Segment Start: Input records

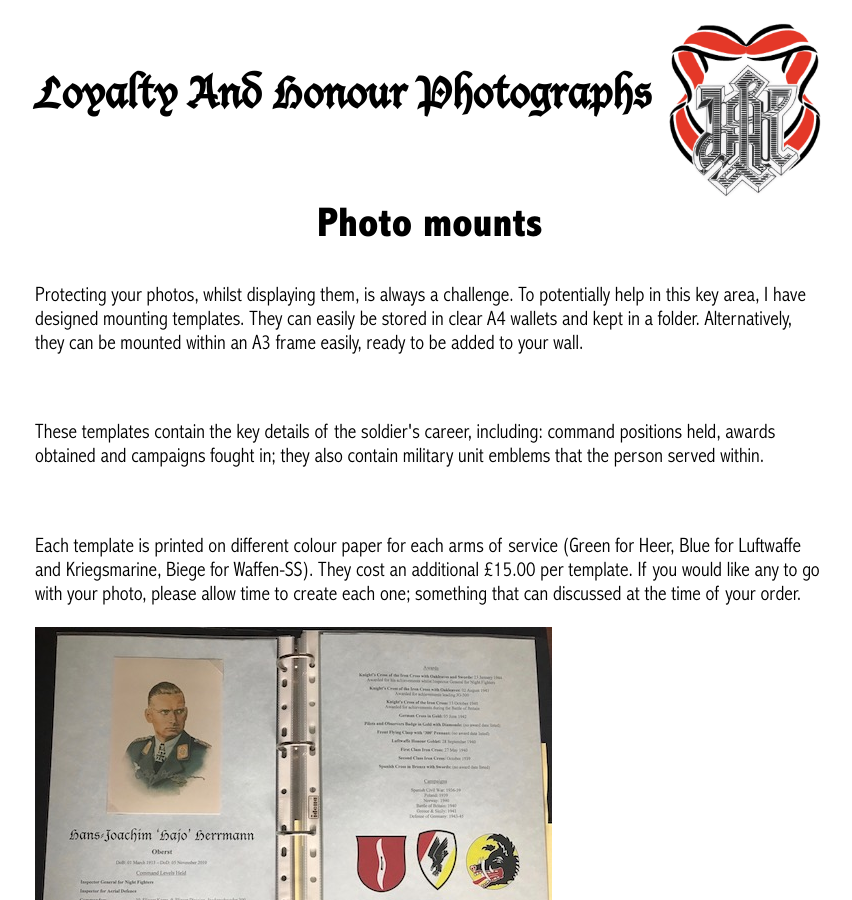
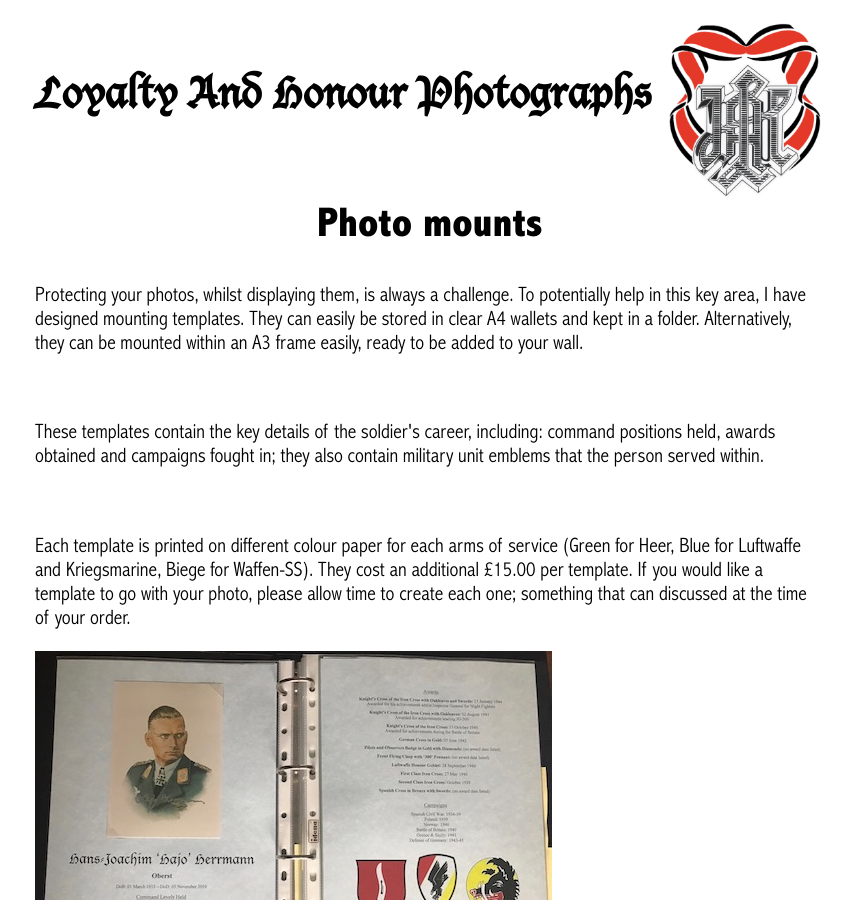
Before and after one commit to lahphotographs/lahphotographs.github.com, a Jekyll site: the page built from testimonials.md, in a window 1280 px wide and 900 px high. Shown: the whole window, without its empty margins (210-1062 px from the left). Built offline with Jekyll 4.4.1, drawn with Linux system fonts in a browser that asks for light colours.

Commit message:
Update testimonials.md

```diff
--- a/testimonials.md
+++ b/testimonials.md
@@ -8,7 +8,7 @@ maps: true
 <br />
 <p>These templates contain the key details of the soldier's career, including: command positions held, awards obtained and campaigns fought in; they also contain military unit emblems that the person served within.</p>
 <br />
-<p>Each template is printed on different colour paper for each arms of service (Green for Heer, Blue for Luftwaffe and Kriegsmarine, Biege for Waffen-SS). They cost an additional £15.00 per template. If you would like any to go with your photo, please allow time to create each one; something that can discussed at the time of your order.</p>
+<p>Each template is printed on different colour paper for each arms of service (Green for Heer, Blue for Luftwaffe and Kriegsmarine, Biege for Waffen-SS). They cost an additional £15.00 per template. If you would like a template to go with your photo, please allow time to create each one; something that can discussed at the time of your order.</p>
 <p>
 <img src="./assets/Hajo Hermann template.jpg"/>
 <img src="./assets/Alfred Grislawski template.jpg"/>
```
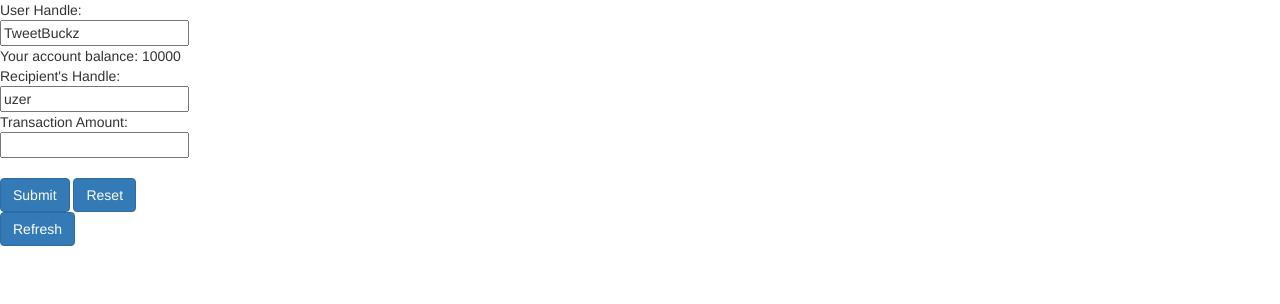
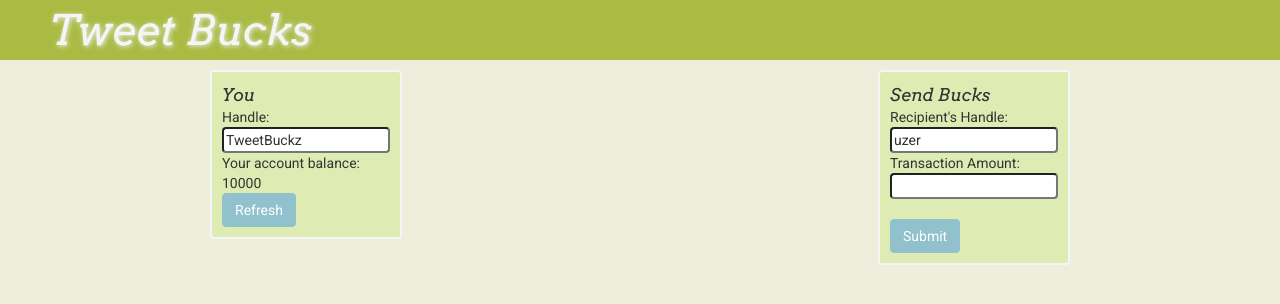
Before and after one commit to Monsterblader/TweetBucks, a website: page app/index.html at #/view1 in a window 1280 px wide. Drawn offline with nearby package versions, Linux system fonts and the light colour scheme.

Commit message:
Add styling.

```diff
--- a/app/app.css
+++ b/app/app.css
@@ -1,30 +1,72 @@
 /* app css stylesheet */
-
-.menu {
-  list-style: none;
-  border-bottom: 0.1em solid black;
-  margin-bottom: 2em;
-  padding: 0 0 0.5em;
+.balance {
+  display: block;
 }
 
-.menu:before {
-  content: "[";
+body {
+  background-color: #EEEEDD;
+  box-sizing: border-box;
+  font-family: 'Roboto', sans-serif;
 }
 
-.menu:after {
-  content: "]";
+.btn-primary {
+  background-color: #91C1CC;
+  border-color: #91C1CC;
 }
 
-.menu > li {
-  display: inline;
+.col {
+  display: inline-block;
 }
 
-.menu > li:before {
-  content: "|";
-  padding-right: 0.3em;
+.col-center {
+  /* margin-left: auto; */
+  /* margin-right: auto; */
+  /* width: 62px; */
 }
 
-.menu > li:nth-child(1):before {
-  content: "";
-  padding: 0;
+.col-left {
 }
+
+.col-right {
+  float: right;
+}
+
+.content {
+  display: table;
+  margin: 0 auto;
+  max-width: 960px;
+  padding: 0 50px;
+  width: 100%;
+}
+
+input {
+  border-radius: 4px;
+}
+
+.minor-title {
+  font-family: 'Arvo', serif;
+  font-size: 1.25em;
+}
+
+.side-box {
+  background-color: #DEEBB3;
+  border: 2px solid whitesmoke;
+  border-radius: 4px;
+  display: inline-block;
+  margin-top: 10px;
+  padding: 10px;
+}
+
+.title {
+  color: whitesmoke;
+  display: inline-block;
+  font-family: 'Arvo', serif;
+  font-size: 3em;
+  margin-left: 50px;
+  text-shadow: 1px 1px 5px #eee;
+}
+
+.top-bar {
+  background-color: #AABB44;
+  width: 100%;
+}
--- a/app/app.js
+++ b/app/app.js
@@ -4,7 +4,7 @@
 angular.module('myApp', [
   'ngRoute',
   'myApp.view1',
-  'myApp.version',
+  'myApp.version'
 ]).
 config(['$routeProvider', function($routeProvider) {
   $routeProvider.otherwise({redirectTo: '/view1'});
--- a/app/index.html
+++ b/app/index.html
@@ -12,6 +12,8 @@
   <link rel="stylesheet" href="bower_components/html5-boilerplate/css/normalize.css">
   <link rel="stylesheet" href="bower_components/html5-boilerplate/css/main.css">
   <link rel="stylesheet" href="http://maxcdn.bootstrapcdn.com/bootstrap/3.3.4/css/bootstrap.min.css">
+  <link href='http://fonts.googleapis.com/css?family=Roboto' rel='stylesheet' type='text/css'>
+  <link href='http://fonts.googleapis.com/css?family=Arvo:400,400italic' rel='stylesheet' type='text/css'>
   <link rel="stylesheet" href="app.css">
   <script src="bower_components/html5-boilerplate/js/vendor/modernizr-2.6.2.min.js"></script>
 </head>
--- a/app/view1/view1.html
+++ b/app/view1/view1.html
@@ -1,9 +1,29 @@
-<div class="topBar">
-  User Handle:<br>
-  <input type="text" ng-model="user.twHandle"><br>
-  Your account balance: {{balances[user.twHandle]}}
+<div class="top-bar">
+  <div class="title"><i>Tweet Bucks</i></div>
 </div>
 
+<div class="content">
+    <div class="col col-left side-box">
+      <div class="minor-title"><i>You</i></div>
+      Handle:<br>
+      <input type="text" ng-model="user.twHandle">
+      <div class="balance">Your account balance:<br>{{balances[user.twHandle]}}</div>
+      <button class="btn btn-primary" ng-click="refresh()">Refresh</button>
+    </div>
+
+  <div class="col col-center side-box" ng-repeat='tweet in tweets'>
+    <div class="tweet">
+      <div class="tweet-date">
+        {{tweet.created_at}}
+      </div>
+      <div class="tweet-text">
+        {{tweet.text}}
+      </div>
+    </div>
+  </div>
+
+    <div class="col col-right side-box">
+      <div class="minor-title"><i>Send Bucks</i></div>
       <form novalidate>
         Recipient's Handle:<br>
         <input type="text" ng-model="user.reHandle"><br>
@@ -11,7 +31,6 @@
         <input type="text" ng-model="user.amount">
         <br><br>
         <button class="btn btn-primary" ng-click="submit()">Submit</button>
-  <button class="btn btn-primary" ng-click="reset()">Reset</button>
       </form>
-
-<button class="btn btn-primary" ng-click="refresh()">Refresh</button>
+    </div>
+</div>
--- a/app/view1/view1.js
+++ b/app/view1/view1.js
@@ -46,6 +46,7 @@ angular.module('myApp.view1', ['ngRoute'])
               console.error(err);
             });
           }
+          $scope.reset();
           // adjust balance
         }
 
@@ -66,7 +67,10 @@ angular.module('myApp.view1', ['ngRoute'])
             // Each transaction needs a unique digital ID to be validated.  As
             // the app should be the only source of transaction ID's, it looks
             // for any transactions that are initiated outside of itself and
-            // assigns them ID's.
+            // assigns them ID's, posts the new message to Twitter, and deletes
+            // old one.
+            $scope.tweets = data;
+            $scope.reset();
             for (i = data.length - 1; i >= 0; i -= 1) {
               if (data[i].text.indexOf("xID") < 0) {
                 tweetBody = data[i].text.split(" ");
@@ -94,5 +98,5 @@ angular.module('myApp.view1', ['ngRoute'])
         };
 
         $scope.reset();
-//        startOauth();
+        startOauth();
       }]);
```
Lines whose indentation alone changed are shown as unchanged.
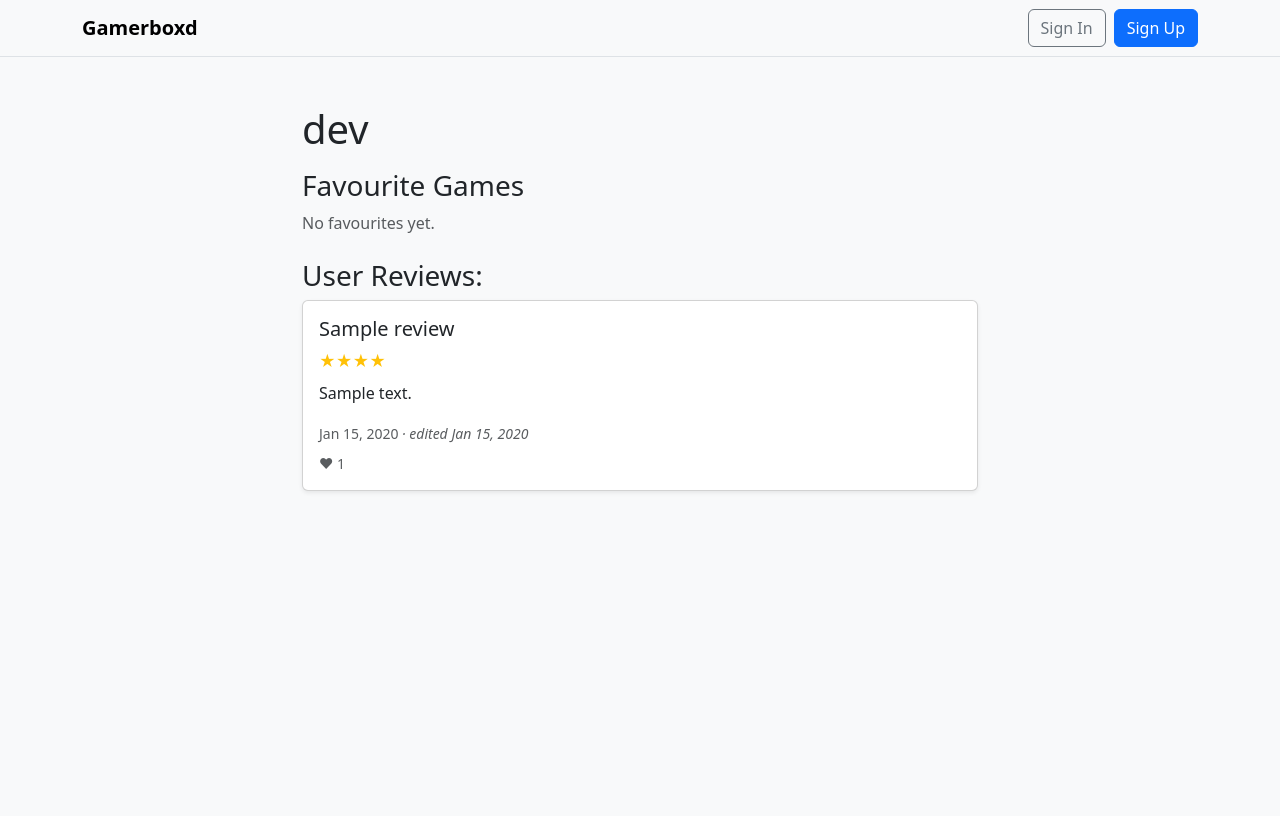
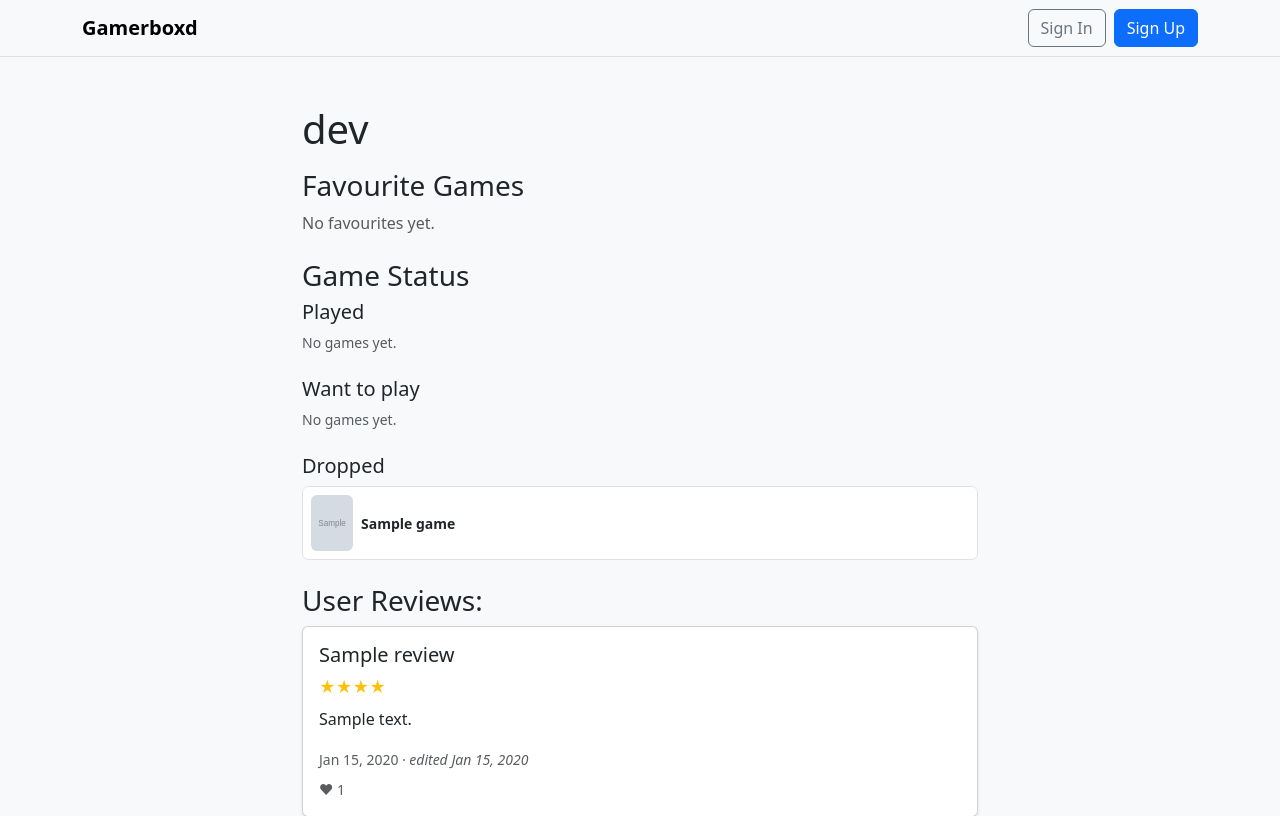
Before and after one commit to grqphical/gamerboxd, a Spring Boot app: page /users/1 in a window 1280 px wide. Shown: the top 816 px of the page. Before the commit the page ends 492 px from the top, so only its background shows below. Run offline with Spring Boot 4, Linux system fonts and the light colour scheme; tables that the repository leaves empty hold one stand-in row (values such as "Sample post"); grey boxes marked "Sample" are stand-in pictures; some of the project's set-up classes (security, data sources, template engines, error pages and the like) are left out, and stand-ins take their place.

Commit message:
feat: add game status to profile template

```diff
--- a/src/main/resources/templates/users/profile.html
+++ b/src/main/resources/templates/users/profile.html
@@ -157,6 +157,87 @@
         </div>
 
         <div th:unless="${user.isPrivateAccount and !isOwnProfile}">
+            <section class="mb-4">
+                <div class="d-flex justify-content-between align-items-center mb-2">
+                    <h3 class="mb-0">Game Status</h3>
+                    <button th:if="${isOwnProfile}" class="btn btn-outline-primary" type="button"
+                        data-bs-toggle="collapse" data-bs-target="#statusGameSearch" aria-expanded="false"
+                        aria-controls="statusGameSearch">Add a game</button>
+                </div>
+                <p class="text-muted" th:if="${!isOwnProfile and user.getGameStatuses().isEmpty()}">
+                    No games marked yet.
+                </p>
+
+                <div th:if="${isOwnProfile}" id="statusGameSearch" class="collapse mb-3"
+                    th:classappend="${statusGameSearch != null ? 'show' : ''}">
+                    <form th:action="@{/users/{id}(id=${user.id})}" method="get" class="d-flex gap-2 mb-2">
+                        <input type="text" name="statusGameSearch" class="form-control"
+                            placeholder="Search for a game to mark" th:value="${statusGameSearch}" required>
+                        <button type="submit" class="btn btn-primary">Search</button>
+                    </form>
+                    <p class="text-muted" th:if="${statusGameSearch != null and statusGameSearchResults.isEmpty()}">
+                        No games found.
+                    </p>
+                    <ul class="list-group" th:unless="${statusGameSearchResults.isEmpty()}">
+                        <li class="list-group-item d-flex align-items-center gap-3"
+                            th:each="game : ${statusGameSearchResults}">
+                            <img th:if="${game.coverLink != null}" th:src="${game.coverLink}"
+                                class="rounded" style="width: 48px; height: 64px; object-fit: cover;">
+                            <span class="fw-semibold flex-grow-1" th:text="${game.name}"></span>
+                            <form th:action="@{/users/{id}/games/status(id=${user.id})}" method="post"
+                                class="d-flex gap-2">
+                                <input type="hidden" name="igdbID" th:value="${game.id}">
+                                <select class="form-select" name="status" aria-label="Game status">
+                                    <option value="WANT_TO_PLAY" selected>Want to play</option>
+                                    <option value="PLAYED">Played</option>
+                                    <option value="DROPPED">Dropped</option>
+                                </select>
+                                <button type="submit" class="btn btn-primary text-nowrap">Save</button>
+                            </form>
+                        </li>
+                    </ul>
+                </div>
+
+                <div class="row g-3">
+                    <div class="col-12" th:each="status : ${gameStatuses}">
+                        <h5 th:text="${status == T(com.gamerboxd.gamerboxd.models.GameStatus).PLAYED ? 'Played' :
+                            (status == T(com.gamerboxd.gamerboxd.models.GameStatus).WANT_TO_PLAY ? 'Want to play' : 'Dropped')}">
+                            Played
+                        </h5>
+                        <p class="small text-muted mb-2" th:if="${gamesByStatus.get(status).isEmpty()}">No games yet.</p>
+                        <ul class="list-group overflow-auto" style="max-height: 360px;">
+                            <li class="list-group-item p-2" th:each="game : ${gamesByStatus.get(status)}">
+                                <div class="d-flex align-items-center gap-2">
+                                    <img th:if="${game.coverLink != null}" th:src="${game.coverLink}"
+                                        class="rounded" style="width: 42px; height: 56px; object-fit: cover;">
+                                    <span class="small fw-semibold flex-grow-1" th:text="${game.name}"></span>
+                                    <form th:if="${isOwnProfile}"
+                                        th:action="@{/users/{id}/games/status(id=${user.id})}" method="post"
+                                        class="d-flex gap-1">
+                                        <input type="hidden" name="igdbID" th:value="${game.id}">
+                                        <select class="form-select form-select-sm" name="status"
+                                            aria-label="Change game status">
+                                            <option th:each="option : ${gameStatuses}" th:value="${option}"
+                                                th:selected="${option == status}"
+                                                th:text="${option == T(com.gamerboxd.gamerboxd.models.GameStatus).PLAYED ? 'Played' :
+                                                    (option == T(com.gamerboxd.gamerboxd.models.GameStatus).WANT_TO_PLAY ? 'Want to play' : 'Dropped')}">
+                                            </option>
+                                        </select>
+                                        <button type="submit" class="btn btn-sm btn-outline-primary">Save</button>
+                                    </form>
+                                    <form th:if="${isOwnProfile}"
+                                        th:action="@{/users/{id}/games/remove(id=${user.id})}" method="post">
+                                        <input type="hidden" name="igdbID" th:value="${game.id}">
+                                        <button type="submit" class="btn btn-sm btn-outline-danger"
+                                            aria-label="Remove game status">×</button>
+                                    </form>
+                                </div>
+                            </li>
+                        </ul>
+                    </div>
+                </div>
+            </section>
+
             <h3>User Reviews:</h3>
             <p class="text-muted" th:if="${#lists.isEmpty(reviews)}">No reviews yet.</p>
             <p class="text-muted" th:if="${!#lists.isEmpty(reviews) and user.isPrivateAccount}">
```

Segment End: Input records

*What the task requires*.
The answer must be every line of the entries that includes the word "scope".

*Exercise response*.
+          $scope.reset();
+            $scope.tweets = data;
+            $scope.reset();
         $scope.reset();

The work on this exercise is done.